TASK INSTRUCTIONS: Character for character, reproduce every entry below.

[Web page revision data]
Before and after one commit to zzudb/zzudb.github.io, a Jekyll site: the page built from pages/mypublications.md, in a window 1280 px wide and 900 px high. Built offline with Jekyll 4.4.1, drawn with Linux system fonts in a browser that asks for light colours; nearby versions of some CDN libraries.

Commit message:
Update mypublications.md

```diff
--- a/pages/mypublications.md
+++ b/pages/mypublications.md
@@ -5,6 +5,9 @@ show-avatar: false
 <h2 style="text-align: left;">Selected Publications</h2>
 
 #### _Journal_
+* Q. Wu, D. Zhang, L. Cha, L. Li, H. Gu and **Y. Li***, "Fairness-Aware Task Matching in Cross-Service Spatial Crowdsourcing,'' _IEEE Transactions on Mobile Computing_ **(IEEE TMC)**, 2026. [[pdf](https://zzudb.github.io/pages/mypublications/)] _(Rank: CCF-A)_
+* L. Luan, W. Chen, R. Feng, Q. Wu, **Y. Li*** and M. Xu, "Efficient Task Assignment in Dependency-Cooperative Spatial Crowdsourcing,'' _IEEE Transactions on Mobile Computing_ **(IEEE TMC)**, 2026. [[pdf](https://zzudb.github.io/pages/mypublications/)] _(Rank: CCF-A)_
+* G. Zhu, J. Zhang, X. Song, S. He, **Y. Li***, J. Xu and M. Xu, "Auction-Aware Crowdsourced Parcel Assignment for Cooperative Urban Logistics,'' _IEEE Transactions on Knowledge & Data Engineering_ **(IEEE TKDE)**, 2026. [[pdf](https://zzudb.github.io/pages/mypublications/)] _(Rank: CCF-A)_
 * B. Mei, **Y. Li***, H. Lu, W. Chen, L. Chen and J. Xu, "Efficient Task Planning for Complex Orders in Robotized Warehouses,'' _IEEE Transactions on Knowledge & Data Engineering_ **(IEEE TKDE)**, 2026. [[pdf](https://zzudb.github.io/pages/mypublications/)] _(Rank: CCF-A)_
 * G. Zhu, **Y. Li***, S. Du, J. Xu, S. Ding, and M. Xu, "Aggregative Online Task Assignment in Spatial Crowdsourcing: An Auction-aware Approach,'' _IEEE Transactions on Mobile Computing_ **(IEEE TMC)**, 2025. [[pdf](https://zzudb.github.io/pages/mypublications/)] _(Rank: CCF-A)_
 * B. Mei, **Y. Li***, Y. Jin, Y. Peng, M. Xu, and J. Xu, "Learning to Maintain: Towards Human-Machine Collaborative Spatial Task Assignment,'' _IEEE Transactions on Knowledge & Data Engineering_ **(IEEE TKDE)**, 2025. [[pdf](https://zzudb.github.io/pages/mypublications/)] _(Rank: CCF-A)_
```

THE COMPLETED TASK:
Before and after one commit to zzudb/zzudb.github.io, a Jekyll site: the page built from pages/mypublications.md, in a window 1280 px wide and 900 px high. Built offline with Jekyll 4.4.1, drawn with Linux system fonts in a browser that asks for light colours; nearby versions of some CDN libraries.

Commit message:
Update mypublications.md

```diff
--- a/pages/mypublications.md
+++ b/pages/mypublications.md
@@ -5,6 +5,9 @@ show-avatar: false
 <h2 style="text-align: left;">Selected Publications</h2>
 
 #### _Journal_
+* Q. Wu, D. Zhang, L. Cha, L. Li, H. Gu and **Y. Li***, "Fairness-Aware Task Matching in Cross-Service Spatial Crowdsourcing,'' _IEEE Transactions on Mobile Computing_ **(IEEE TMC)**, 2026. [[pdf](https://zzudb.github.io/pages/mypublications/)] _(Rank: CCF-A)_
+* L. Luan, W. Chen, R. Feng, Q. Wu, **Y. Li*** and M. Xu, "Efficient Task Assignment in Dependency-Cooperative Spatial Crowdsourcing,'' _IEEE Transactions on Mobile Computing_ **(IEEE TMC)**, 2026. [[pdf](https://zzudb.github.io/pages/mypublications/)] _(Rank: CCF-A)_
+* G. Zhu, J. Zhang, X. Song, S. He, **Y. Li***, J. Xu and M. Xu, "Auction-Aware Crowdsourced Parcel Assignment for Cooperative Urban Logistics,'' _IEEE Transactions on Knowledge & Data Engineering_ **(IEEE TKDE)**, 2026. [[pdf](https://zzudb.github.io/pages/mypublications/)] _(Rank: CCF-A)_
 * B. Mei, **Y. Li***, H. Lu, W. Chen, L. Chen and J. Xu, "Efficient Task Planning for Complex Orders in Robotized Warehouses,'' _IEEE Transactions on Knowledge & Data Engineering_ **(IEEE TKDE)**, 2026. [[pdf](https://zzudb.github.io/pages/mypublications/)] _(Rank: CCF-A)_
 * G. Zhu, **Y. Li***, S. Du, J. Xu, S. Ding, and M. Xu, "Aggregative Online Task Assignment in Spatial Crowdsourcing: An Auction-aware Approach,'' _IEEE Transactions on Mobile Computing_ **(IEEE TMC)**, 2025. [[pdf](https://zzudb.github.io/pages/mypublications/)] _(Rank: CCF-A)_
 * B. Mei, **Y. Li***, Y. Jin, Y. Peng, M. Xu, and J. Xu, "Learning to Maintain: Towards Human-Machine Collaborative Spatial Task Assignment,'' _IEEE Transactions on Knowledge & Data Engineering_ **(IEEE TKDE)**, 2025. [[pdf](https://zzudb.github.io/pages/mypublications/)] _(Rank: CCF-A)_
```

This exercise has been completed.